The groundmass contains interstitial quartz or tridymite or cristobalite.
Olivine tholeiitic basalt has augite and orthopyroxene or pigeonite with abundant olivine, but olivine may have rims of pyroxene and is unlikely to be present in the groundmass.
The modern petrological term basalt describing a particular composition of lava-derived rock originates from its use by Georgius Agricola in 1556 in his famous work of mining and mineralogy De re metallica, libri XII.
Agricola applied "basalt" to the volcanic black rock of the Schloßberg (local castle hill) at Stolpen, believing it to be the same as the "very hard stone" described by Pliny the Elder in Naturalis Historiae.
The term basalt is at times applied to shallow intrusive rocks with a composition typical of basalt, but rocks of this composition with a phaneritic (coarser) groundmass are generally referred to as diabase (also called dolerite) or, when more coarse-grained (crystals over 2 mm across), as gabbro.

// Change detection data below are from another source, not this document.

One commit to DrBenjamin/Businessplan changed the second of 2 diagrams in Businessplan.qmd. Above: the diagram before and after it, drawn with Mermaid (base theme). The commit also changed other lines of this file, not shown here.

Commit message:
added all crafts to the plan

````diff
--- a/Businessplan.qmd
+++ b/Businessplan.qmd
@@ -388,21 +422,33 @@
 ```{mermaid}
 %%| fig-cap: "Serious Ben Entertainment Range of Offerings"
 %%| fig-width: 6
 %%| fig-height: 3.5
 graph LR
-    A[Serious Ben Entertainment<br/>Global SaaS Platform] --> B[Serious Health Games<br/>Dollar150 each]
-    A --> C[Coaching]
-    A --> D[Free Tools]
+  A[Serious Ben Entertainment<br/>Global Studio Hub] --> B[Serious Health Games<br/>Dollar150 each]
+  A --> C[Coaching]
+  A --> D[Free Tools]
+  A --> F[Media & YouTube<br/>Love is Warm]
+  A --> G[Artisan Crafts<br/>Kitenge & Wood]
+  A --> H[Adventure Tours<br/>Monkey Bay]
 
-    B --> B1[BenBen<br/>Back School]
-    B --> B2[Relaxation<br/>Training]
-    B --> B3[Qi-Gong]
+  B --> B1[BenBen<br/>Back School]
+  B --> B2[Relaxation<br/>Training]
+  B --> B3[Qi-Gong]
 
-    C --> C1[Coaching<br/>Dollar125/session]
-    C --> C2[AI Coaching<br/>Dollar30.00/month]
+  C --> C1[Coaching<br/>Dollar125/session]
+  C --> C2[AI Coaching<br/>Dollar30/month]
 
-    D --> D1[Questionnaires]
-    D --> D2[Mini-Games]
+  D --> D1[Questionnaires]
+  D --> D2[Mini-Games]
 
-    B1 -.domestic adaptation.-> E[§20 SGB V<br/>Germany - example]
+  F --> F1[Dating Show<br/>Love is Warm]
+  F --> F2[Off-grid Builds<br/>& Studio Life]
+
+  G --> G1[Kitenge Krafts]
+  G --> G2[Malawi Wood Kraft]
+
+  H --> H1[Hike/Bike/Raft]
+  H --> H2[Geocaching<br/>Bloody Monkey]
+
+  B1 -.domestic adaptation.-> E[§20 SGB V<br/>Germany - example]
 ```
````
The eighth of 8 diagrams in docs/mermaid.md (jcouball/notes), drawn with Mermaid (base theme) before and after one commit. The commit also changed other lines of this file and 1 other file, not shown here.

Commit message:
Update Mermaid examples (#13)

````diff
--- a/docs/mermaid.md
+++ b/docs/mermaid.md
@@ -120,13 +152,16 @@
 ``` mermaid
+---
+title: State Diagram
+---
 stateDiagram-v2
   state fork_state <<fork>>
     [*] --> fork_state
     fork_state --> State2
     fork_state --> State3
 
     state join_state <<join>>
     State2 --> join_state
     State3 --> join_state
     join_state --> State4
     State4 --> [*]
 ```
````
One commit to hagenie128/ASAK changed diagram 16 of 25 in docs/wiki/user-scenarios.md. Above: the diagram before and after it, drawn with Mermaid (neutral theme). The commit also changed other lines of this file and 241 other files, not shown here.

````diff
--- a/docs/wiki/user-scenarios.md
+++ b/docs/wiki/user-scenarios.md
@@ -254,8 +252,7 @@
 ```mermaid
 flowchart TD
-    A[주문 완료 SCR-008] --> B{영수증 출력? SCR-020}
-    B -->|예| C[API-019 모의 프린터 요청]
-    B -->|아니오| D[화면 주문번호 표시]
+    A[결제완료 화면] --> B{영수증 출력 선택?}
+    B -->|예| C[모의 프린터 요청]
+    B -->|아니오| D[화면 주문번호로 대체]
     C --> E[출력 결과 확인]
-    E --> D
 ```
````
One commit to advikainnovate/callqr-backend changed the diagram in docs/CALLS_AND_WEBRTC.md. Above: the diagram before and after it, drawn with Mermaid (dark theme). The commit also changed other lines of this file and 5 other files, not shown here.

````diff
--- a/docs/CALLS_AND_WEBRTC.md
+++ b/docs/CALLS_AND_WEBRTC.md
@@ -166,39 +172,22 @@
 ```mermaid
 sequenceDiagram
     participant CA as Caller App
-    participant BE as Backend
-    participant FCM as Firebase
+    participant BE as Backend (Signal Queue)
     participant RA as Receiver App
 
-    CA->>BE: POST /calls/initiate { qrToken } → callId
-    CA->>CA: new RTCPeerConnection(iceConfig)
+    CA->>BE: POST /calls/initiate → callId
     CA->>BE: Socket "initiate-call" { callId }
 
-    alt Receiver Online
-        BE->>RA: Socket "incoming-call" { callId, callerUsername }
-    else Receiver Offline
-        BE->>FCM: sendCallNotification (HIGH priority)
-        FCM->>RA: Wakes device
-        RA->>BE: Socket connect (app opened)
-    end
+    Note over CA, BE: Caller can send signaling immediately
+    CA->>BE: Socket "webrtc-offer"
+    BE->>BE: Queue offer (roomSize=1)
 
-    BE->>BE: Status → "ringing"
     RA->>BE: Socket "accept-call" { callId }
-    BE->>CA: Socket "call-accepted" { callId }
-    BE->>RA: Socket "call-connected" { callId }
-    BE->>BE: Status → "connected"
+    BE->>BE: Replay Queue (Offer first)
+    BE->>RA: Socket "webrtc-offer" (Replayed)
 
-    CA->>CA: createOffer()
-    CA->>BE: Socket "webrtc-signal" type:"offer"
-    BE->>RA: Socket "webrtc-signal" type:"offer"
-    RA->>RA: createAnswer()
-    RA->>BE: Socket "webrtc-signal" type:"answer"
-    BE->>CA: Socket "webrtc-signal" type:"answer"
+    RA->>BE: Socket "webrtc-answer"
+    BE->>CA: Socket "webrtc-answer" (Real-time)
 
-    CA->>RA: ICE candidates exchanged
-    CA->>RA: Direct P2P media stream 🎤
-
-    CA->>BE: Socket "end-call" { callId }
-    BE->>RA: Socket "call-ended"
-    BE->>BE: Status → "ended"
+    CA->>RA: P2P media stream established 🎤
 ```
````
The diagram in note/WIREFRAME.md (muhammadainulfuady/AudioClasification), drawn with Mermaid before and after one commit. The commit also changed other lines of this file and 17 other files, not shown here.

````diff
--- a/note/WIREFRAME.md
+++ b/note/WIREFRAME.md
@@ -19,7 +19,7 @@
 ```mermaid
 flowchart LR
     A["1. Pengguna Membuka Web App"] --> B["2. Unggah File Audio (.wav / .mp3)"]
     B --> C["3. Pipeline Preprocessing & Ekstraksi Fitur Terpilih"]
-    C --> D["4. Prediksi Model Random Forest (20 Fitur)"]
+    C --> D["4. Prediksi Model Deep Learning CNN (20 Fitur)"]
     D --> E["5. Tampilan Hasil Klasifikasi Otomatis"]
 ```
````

Gabbro is often marketed commercially as "black granite." In the Hadean, Archean, and early Proterozoic eras of Earth's history, the chemistry of erupted magmas was significantly different from today's, due to immature crustal and asthenosphere differentiation.
In particular, the relative abundance of europium compared to the other REE is often markedly higher or lower, and called the europium anomaly.
They are tholeiitic basalts particularly low in total alkalis and in incompatible trace elements, and they have relatively flat rare earth element (REE) patterns normalized to mantle or chondrite values.In tholeiitic basalt, pyroxene (augite and orthopyroxene or pigeonite) and calcium-rich plagioclase are common phenocryst minerals.Olivine may also be a phenocryst, and when present, may have rims of pigeonite.Photomicrograph of a volcanic (basaltic) sand grain; upper picture is plane-polarized light, bottom picture is cross-polarized light, scale box at left-center is 0.25 millimeter.Note white plagioclase "microlites" in cross-polarized light picture, surrounded by very fine grained volcanic glass.These ultramafic volcanic rocks, with silica (Si O) contents below 45% are usually classified as komatiites.